Last weekend, my best friend and I traveled the couple hours from Toronto to Montreal for a fun little trip together. We had such an incredible time exploring the city, visiting the many beautifully-decorated cafes, eating at delicious restaurants, hiking Mont Royal and checking out the Piknic Electronik. We left the city with so many… Continue reading lifestyle || montreal travel lookbook: 7 spring outfit ideas
One of the ways to use a notebook I mentioned in my video "16 Ways to Use a Notebook" was to create a Q&A a Week journal where you answer a question each week for five years and then look back and see how your answers change over time. I'm often asked what questions I… Continue reading lifestyle || Q&A a Day Questions
FINALLY! This month, I started out with the plan to do a starry sky-sort of theme but (as you will see) it started out pretty bad. So I morphed it into something different and I'm so happy with how it turned out! Took me an hour to do - I split it into two sessions… Continue reading organization || may set-up: unedited REAL-TIME bujo paint with me

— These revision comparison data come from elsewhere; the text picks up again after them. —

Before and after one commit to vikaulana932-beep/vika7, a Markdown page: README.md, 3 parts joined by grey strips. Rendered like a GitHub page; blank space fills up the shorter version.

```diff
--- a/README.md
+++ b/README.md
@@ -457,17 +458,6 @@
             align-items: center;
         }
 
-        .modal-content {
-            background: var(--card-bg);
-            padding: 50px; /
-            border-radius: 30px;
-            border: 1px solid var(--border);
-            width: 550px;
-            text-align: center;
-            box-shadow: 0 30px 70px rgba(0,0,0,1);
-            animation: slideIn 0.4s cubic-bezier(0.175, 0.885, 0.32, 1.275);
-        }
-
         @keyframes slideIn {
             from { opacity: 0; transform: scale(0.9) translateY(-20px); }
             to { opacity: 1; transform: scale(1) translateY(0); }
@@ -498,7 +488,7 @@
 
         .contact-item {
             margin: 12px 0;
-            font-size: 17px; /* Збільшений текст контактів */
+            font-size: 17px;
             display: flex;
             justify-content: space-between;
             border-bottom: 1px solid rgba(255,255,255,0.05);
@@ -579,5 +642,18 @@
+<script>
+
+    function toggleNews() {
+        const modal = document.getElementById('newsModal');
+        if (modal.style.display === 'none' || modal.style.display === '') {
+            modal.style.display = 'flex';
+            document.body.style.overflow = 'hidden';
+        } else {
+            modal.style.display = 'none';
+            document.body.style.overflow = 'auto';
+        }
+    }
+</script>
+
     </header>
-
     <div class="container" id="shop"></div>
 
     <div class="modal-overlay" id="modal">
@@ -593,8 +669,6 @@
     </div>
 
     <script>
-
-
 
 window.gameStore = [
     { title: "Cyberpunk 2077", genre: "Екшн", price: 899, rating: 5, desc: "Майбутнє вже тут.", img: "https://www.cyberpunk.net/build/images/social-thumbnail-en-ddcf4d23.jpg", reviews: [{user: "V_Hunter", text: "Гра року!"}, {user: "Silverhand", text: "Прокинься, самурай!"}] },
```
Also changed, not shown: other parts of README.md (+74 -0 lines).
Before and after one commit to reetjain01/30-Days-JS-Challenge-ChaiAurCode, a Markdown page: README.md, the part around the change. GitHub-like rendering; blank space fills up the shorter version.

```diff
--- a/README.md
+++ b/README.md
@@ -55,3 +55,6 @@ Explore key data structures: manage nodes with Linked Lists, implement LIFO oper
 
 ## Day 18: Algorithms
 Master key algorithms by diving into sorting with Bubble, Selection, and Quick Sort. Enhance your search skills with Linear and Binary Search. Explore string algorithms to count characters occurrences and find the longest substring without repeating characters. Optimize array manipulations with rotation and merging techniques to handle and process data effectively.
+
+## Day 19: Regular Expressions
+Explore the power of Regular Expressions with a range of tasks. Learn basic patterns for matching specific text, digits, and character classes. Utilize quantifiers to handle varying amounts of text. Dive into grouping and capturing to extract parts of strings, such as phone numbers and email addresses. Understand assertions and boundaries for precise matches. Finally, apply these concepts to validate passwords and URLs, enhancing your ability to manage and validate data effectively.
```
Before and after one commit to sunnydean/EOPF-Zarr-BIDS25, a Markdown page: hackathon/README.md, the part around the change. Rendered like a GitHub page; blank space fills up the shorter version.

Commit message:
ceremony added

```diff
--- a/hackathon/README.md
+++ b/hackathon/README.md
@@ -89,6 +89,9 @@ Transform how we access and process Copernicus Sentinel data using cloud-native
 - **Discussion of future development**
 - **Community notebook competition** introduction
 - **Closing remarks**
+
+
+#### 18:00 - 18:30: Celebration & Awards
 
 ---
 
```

There’s a very good reason the most widely published books in history were works of fiction, chronicling the tales of ordinary men locked in an often fatal battle with a fellow man or a supernatural monster. Fiction captures the nuances of those ideas and imbues them in an ageless magic that enables them to last through centuries of change. Shakespeare’s Hamlet and Miller’s Death of a Salesman were written hundreds of years apart, but man’s struggle for power over his own life remains constant.
Not all works of literature use para-textual features in the same way – or even at all – but Maya Angelou’s prologue in her autobiography, “I Know Why the Caged Bird Sings”, is a feature of the text which should not be overlooked, for it sets the stage for her to share her immensely difficult but powerful personal story. The piece’s title, “I Know Why the Caged Bird Sings”, is an allegory referring to her realization of the beauty and meaning held back by the cage created by her physical, psychological, and interpersonal circumstances. Knowing this to be the central tension in Angelou’s life, and therefore her autobiography, the prologue presents itself to readers with a dual purpose.